I'm currently working on a new project. It's a reproduction of a New Hampshire mirror clock. One of the reasons I've decided to work on this project (instead of finishing other ones) is to practice some of the restoration skills and techniques that I've learned over the past few years. One of the other reasons is that I'm in the mood to paint, and most of this clock will have painted surfaces. It's also winter, so I can't work on any large house projects, or do too much woodworking in the freezing cold shop.
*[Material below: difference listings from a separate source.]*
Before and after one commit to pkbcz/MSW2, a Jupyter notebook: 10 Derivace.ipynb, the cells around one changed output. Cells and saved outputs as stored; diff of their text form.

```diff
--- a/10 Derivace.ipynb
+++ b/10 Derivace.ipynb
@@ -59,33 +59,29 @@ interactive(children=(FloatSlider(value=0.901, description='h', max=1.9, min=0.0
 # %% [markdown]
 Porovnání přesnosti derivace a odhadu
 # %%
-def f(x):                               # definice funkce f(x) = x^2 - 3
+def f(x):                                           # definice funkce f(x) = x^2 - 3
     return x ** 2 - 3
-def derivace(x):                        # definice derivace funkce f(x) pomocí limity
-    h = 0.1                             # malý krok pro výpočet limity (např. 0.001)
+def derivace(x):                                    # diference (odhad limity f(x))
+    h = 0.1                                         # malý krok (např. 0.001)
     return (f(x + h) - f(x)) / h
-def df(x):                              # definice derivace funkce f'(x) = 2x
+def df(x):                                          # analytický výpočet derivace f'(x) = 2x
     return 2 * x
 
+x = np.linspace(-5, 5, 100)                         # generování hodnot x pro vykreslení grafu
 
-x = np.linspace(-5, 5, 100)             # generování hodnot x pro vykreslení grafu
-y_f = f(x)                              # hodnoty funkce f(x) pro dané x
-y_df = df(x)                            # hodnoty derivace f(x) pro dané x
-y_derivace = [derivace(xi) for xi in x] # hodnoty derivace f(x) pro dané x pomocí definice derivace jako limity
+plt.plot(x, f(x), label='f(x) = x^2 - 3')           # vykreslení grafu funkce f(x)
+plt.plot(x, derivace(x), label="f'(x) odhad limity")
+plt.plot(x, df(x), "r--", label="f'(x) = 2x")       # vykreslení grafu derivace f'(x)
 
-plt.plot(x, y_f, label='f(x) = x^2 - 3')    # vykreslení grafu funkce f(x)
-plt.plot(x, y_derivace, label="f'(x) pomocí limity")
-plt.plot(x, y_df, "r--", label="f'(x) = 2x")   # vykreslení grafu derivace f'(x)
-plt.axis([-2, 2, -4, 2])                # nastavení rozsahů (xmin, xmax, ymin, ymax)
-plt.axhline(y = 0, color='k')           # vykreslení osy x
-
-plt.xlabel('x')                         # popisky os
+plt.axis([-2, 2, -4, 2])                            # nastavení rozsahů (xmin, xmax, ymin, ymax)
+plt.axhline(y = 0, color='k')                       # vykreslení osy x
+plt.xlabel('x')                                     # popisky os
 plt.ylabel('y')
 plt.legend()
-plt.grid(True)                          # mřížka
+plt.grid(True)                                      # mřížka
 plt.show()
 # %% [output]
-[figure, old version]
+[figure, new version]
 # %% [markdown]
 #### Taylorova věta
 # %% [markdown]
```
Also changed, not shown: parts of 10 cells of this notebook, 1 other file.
This clock will be a fairly simple build (I've been working on it for a few days and the main case is nearly done), but the real challenge on this clock will be the treatment of surfaces to achieve a realistic antique look on what's basically a brand new clock. The look I'm aiming for is a period 1820s clock in good, but not perfect shape. This means that I want it to have a few blemishes, imperfections, and "character" but without going overboard. That said, I'm also making an effort to make the clock not so convincing that someone later on could pass it off as a fake. For this reason, I'm choosing to use one of my spare ogee clock movements in the clock. I'll go into more details about that later.
On this clock, I want to practice gilding on gesso (something I've never done before), antiquing new wood to match old wood (ie: getting that perfect shade of old reddish brown), making a convincing silvered mirror, and reverse painting in bronze powders.
I also want to print my own antique style label for the clock, paint a custom dial, and possibly even cast some custom lead weights.
There's still a lot to do on this clock, but I'll be doing my best to document the process as I go along. The next step will be the backboard, and the turnings.
Hopefully I'll have some photos to share soon.